[Source data]

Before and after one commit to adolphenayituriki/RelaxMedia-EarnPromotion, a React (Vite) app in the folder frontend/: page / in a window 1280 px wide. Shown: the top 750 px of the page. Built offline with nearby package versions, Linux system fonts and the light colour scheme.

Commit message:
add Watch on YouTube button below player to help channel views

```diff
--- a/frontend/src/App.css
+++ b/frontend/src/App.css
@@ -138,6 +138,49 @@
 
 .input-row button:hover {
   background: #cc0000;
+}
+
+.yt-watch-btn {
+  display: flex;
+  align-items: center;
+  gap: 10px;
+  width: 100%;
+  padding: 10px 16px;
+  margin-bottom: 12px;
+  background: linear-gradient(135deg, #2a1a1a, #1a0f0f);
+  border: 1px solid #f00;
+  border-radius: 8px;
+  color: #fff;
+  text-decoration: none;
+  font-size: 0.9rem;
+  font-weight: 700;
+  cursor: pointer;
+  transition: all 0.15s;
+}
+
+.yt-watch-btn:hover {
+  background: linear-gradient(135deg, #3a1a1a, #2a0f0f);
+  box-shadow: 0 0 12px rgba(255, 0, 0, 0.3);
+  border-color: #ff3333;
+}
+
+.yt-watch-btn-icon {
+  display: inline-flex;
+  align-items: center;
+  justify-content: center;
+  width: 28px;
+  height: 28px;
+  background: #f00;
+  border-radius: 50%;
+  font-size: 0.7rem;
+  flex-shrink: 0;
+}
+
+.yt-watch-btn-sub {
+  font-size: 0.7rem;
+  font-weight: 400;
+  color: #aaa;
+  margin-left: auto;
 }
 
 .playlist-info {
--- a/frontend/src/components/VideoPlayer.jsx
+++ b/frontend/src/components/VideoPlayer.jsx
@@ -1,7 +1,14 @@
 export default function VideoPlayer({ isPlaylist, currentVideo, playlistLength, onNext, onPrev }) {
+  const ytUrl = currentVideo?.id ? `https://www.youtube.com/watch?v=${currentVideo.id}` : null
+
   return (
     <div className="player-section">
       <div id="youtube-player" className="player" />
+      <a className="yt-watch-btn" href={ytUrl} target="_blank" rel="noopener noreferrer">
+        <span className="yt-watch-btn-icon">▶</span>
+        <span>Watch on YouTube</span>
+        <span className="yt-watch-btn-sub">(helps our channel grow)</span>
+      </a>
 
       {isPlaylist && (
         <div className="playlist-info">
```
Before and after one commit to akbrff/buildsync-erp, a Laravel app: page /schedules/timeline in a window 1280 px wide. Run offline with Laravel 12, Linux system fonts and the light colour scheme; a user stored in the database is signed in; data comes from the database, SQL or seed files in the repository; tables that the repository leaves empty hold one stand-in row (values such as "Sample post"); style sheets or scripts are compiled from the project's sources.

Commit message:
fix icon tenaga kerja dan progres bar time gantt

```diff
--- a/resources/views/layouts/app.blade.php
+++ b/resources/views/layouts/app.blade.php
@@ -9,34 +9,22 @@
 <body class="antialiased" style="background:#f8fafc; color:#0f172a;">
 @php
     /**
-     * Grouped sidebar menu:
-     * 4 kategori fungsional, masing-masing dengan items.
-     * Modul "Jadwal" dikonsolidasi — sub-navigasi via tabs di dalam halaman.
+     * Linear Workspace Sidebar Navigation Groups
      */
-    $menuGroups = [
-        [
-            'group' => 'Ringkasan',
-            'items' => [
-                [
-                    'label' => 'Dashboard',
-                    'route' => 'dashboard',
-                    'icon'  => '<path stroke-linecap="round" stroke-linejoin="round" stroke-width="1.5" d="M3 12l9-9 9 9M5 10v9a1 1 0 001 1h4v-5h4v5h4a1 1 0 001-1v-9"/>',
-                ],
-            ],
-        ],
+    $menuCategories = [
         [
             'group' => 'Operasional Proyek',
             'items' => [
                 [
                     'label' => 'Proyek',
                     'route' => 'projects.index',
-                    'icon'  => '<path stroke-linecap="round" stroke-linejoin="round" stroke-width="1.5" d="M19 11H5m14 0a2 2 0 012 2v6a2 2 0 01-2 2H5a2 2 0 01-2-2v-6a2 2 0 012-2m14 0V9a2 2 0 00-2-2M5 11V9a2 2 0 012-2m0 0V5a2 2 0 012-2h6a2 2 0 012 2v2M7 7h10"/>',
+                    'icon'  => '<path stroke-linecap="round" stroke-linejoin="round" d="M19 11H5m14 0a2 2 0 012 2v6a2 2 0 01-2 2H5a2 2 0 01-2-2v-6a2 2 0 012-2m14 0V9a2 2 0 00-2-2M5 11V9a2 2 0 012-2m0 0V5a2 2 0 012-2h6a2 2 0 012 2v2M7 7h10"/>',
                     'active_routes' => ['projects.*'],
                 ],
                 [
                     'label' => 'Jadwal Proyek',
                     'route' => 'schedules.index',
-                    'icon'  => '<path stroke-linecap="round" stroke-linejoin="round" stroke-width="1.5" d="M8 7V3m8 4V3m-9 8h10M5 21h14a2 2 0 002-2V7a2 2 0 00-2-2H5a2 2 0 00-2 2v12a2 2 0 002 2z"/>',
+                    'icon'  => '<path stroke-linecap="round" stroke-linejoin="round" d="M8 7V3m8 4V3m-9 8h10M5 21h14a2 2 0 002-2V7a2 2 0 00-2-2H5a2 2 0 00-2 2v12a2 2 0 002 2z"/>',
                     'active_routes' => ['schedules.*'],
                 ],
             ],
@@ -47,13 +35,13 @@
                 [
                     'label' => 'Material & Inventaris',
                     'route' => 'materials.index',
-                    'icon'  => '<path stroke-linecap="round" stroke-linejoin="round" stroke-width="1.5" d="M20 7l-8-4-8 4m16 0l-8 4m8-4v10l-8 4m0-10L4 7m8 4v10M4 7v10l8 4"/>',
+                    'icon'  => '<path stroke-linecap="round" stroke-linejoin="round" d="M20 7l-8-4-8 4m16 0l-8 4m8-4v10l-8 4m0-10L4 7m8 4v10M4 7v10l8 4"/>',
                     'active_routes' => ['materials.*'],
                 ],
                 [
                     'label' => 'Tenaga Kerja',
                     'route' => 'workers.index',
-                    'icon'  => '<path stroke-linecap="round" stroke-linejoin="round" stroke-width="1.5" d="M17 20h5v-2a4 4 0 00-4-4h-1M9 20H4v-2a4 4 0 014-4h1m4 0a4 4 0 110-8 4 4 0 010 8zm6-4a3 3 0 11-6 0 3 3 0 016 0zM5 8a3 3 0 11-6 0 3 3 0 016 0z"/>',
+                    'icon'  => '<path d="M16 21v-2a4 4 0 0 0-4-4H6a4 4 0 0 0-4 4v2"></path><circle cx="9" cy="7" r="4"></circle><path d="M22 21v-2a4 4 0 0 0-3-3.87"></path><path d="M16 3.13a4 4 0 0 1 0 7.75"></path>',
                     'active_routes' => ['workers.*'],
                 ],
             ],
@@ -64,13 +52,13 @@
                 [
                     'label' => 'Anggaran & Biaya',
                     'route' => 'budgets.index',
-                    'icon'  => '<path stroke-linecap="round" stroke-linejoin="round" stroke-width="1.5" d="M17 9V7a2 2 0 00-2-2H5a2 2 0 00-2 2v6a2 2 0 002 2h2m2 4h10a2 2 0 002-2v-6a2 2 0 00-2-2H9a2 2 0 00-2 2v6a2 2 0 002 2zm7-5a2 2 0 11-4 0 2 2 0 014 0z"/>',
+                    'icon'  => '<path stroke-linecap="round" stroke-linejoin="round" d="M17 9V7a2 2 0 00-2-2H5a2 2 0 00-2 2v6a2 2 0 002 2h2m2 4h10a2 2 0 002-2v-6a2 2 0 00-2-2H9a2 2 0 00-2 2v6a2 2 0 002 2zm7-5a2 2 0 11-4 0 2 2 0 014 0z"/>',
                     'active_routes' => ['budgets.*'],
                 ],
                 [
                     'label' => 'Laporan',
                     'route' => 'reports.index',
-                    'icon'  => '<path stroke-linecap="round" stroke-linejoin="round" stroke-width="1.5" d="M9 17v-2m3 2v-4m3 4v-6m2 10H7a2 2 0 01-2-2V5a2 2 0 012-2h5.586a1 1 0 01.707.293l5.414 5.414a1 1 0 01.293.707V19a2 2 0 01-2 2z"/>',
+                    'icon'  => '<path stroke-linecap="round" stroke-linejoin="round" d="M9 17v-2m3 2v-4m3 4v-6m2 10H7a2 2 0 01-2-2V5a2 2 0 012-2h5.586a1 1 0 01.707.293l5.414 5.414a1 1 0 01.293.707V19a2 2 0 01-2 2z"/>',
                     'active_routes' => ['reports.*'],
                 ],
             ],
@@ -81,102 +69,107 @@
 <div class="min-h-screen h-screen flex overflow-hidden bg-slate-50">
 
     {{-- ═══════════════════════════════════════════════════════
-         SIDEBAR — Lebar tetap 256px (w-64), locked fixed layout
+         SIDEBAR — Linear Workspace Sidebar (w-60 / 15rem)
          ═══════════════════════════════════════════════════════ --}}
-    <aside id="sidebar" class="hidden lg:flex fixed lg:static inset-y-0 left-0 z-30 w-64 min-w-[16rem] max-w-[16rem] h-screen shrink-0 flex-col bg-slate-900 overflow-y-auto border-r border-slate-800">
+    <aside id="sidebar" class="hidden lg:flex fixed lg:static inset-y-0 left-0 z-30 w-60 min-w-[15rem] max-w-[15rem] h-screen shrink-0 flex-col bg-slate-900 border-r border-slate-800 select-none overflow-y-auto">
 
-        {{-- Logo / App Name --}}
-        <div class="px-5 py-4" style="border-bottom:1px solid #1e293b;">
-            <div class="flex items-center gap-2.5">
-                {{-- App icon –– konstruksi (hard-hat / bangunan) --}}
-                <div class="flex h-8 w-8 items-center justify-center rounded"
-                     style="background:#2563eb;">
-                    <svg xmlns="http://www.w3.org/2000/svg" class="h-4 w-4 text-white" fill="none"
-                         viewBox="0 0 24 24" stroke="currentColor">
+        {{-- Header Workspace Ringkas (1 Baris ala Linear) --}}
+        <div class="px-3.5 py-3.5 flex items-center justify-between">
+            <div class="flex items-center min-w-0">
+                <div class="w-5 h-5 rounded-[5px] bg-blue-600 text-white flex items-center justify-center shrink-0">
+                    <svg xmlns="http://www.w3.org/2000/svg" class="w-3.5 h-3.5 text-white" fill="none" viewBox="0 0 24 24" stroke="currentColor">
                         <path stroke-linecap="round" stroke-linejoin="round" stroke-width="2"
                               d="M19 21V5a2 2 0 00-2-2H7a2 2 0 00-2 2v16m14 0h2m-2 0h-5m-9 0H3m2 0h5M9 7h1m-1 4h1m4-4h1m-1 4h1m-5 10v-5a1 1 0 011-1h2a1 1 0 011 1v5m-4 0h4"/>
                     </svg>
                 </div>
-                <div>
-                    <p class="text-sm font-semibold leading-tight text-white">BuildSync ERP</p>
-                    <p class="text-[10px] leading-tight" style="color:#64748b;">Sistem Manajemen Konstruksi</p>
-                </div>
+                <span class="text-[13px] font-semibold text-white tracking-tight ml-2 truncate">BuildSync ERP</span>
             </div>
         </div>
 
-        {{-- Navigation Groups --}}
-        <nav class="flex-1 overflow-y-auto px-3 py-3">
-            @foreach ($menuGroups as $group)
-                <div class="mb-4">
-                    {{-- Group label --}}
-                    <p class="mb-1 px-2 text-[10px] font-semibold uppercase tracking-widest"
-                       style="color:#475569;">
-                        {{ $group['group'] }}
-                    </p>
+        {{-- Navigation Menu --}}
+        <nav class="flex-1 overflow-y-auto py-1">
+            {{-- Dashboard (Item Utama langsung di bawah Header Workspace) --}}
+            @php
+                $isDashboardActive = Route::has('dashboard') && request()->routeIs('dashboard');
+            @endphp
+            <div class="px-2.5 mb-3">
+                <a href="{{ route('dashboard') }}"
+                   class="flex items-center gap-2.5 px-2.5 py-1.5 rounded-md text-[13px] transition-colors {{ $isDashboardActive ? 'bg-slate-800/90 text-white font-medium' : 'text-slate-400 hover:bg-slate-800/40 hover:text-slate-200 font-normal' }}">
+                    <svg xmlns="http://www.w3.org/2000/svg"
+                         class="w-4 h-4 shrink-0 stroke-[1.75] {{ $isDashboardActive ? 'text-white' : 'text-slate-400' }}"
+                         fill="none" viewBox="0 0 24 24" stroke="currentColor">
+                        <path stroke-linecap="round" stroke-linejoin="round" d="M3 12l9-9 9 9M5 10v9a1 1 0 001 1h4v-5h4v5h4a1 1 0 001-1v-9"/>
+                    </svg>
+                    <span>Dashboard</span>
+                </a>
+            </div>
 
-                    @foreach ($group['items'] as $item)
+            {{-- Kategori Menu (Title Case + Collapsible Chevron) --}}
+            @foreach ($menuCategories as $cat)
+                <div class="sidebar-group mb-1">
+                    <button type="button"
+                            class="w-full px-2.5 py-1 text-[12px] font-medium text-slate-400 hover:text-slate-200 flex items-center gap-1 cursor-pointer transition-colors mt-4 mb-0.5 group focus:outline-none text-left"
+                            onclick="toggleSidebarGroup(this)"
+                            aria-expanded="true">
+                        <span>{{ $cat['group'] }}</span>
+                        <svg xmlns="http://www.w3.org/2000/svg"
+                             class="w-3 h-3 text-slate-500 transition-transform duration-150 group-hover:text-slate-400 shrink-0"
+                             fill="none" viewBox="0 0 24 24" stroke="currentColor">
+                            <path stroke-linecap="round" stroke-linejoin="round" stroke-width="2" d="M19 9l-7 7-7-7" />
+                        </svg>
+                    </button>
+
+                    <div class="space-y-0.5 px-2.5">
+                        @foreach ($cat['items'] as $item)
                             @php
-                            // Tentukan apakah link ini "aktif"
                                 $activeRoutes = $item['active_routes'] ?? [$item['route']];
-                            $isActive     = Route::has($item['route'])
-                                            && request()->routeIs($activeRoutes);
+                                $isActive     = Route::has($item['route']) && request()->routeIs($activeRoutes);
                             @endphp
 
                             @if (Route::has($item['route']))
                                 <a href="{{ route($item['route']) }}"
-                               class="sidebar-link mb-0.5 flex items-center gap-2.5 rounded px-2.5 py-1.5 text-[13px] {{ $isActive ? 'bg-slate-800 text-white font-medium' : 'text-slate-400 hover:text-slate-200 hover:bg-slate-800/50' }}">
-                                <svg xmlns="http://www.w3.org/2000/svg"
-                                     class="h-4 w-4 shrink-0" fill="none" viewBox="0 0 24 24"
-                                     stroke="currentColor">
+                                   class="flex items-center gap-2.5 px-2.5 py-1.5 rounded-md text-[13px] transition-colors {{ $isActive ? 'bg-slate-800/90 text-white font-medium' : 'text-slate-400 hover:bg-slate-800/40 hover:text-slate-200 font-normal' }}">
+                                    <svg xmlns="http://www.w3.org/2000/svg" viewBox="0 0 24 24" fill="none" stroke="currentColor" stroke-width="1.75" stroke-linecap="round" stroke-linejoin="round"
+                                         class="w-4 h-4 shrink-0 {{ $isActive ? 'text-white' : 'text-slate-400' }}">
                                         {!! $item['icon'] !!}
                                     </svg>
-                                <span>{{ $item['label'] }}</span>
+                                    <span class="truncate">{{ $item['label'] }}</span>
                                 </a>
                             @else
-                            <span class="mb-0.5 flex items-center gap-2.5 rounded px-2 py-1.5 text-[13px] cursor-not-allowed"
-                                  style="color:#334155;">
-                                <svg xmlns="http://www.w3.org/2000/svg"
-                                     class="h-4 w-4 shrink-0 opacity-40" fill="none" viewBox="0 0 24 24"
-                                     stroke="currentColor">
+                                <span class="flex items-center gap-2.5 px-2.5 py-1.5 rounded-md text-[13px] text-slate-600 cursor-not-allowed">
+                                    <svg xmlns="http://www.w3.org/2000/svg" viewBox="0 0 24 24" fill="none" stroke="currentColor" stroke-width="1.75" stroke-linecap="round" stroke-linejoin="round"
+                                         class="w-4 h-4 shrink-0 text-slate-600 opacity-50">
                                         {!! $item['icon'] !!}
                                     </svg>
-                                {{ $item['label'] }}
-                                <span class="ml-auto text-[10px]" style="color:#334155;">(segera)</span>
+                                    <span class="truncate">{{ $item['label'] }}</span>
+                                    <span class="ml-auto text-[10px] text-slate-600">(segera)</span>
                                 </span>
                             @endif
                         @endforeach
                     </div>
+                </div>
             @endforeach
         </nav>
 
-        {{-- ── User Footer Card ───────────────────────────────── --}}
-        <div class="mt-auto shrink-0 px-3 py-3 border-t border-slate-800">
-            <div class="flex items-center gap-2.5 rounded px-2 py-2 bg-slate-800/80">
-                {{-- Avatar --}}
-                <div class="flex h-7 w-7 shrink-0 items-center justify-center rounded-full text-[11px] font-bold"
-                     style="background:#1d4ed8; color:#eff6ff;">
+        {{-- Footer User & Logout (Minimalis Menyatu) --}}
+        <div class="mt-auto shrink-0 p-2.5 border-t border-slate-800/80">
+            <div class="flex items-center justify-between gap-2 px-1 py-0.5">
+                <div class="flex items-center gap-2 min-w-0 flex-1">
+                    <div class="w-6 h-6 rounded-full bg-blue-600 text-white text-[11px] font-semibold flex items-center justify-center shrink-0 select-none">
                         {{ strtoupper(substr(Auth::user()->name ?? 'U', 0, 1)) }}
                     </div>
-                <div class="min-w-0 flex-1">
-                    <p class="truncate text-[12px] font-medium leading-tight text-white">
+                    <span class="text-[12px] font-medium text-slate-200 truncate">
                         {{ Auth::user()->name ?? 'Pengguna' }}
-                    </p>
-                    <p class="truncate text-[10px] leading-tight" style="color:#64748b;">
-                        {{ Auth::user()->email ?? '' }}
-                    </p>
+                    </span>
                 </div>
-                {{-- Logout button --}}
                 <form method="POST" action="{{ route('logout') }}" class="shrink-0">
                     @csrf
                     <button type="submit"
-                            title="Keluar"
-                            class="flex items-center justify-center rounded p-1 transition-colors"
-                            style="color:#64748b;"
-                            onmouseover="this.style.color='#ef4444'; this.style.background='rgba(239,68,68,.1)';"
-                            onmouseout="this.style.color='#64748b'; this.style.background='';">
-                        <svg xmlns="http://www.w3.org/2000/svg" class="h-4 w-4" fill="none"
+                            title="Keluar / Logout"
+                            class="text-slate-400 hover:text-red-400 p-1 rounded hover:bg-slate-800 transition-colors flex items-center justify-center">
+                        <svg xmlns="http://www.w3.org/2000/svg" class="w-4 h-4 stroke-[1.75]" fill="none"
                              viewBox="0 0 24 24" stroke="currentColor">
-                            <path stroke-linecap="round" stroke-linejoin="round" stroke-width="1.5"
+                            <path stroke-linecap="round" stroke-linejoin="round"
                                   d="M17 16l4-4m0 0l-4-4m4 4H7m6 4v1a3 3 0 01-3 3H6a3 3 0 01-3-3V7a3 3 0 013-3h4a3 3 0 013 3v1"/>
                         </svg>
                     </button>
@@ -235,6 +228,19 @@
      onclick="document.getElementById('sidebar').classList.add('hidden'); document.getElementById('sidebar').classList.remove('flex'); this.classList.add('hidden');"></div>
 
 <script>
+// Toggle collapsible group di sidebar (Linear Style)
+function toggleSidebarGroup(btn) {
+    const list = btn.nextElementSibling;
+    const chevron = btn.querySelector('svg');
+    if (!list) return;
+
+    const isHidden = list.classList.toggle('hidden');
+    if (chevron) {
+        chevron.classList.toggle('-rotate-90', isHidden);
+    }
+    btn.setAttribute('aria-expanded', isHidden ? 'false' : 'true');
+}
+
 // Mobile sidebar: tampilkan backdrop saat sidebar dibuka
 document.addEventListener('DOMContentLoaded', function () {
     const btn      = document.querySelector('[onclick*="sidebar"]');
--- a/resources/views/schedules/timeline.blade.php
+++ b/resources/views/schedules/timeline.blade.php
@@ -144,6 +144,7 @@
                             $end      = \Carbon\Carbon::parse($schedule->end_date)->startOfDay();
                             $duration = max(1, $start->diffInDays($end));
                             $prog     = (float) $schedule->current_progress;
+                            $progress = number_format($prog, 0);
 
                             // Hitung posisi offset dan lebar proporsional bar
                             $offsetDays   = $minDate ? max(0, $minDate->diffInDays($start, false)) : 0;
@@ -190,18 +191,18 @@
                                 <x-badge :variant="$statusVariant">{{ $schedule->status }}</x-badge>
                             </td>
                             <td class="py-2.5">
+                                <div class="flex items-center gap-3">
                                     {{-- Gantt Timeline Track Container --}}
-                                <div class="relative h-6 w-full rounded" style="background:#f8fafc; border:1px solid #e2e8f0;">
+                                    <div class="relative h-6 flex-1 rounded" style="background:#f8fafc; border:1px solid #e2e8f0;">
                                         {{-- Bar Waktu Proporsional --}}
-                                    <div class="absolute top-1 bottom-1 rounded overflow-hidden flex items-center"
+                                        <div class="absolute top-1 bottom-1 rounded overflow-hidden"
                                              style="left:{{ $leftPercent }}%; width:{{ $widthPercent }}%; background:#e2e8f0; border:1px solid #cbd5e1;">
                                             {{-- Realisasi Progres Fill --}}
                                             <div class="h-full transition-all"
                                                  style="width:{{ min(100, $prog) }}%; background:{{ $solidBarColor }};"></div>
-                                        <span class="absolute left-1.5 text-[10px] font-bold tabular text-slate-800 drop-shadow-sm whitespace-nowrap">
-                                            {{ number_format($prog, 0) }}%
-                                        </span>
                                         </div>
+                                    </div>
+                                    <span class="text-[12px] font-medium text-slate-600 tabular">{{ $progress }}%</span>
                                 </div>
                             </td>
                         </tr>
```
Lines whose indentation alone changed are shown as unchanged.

[/Source data]

** About this exercise **
All lines of the entries containing the string "button" must be shown in full.

** Solution **
add Watch on YouTube button below player to help channel views
 .input-row button:hover {
+                    <button type="button"
+                    </button>
-                {{-- Logout button --}}
                     <button type="submit"
                     </button>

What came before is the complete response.